The Hawaii quarter is the last of the 50 state quarters to be released during the decade-old program. Hawaii became the final state of the Union in 1959.
As with all quarters, the face features a profile of George Washington. The rear shows Hawaii's King Kamehameha the First, along with the eight Hawaiian Islands.
It also includes the state motto in Hawaiian, "Ua Mau Ke Ea O Ka Aina I Ka Pono," which in English means, "The life of the land is perpetuated in righteousness."
A total of about 34 billion of the quarters representing all 50 states will have been minted when the program ends next month. It's estimated that about half of them will be stashed away by collectors.

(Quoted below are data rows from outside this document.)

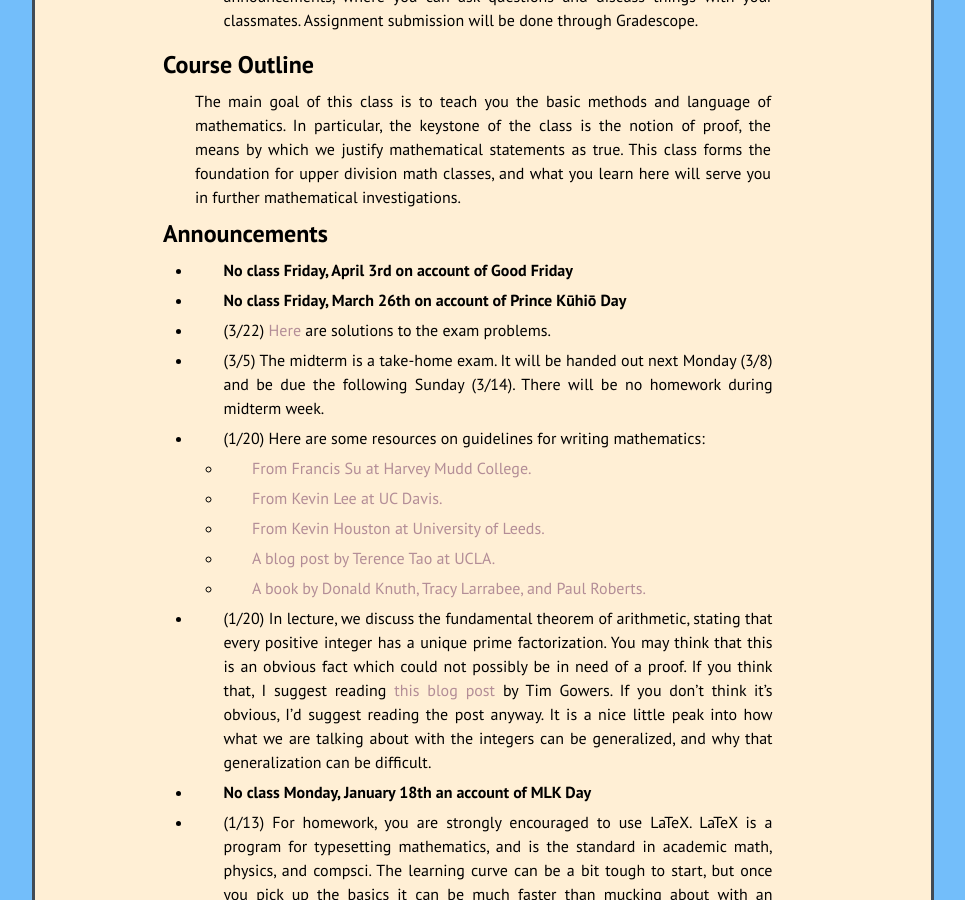
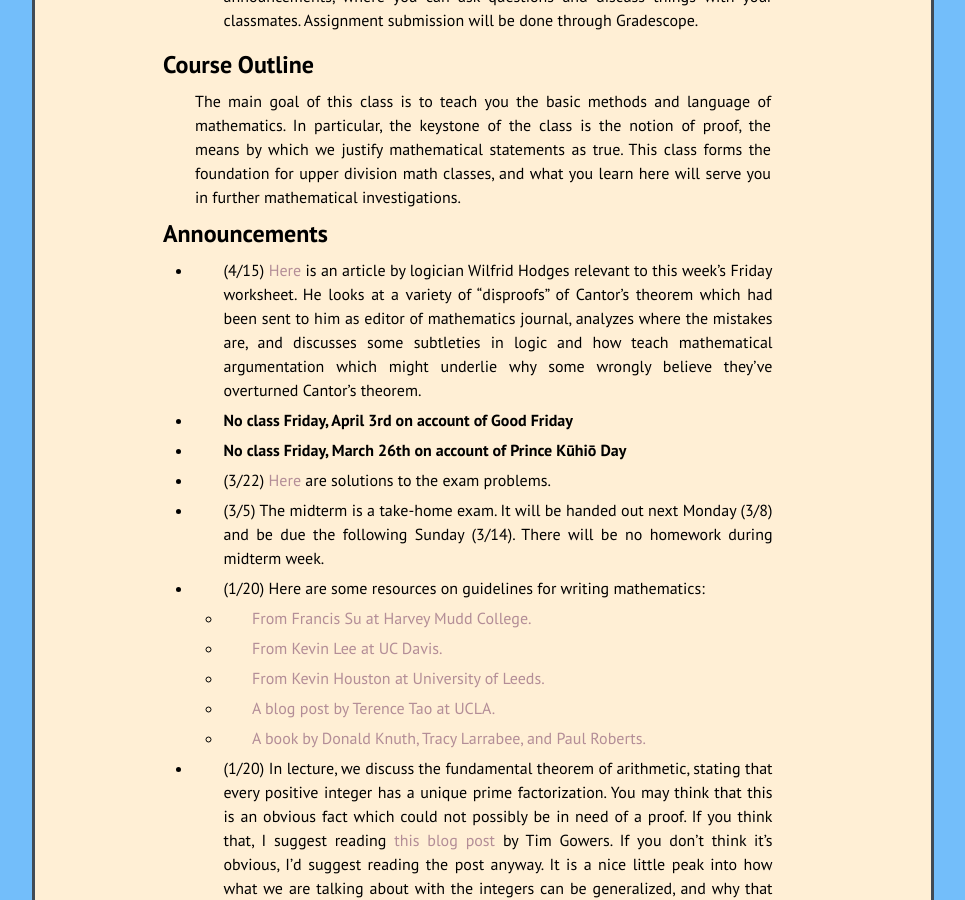
Before and after one commit to kamerynjw/kamerynjw.github.io, a Jekyll site: the page built from teaching/2021/math321.md, in a window 1280 px wide and 900 px high, scrolled down 395 px. Shown: the whole window, without its empty margins (157-1122 px from the left). Built offline with Jekyll 4.4.1, drawn with Linux system fonts in a browser that asks for light colours; nearby versions of some CDN libraries; formulas are drawn with MathJax 3.

Commit message:
new announcement

```diff
--- a/teaching/2021/math321.md
+++ b/teaching/2021/math321.md
@@ -21,6 +21,8 @@ The main goal of this class is to teach you the basic methods and language of ma
 
 Announcements
 -------------
+
+* (4/15) [Here](http://www.logic.univie.ac.at/~ykhomski/ST2013/Hodges.pdf) is an article by logician Wilfrid Hodges relevant to this week's Friday worksheet. He looks at a variety of "disproofs" of Cantor's theorem which had been sent to him as editor of mathematics journal, analyzes where the mistakes are, and discusses some subtleties in logic and how teach mathematical argumentation which might underlie why some wrongly believe they've overturned Cantor's theorem.
 
 * **No class Friday, April 3rd on account of Good Friday**
 
```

U.S. Mint Director Ed Moy says the program has turned out to be a lesson in geography and state history for a generation of American children. (Some 3 million lesson plans have been downloaded from the Mint's Web site.)
"All our research has shown that this has really educated a generation of American children" on those subjects, said Moy, who was in Honolulu for Monday's ceremonial launch.
Congress authorized the 50-state quarter program in 1999. Each state developed its own plan to identify a design for the back of its quarters.
In Hawaii, a 36-member commission of community leaders and students reviewed 400 ideas and whittled them down to five finalists. The Mint then provided professional drawings.
An online poll was conducted in Hawaii, and in April 2007, Gov. Linda Lingle announced her selection of the design entitled, "Hawaii, the Island State." That was the winner of the poll as well.
Another winner has been the Mint, as the state quarter program has been a gold mine of profits.
While banks that order the quarters pay face value for them, the Mint has spent between 7 to 15 cents to make each one. Last year, for example, the Mint returned $825 million in profit to the Treasury, and $6 billion over the program's life, Moy said.
The Hawaii quarters entered circulation last Monday but it will take days or weeks before they become widely distributed around the state.
The Mint and several companies offer collecting kits of varying costs.
Congress found the 50-state program to be so popular and profitable, it authorized a new round of quarters for the District of Columbia and five U.S. territories - Puerto Rico, the U.S. Virgin Islands, Guam, American Samoa and the Northern Mariana Islands. Those will be released next year.
Some collectors have been lucky enough to find quarters that included flaws.
"Some of the Wisconsin state quarters made in 2004 have an extra leaf on the cornstalk on the tail's side, and those are selling for over $100 each now," David L. Ganz, a New York City attorney and former president of the American Numismatic Association, said in a press release.
He noted that other state quarters that were mistakenly struck on the wrong metal blanks have sold for $1,000 or more. Becky Bailey, a spokeswoman for the Mint, said no flaws have been discovered in the Hawaii quarters.
Still, the program has become an international hit. While he is in Hawaii, Moy is being shadowed by two officials of the Japanese Mint who are studying the U.S. program. The Japanese Mint now offers a special collectable coin for each of its 47 prefectures that commemorates the 60th anniversary of the country's establishment of local government jurisdictions.
The U.S. Mint is holding a public forum on currency and coinage issues Sunday afternoon at Iolani Palace. The Hawaii coins will be available for purchase at the Mint's ceremony the next day in downtown Honolulu.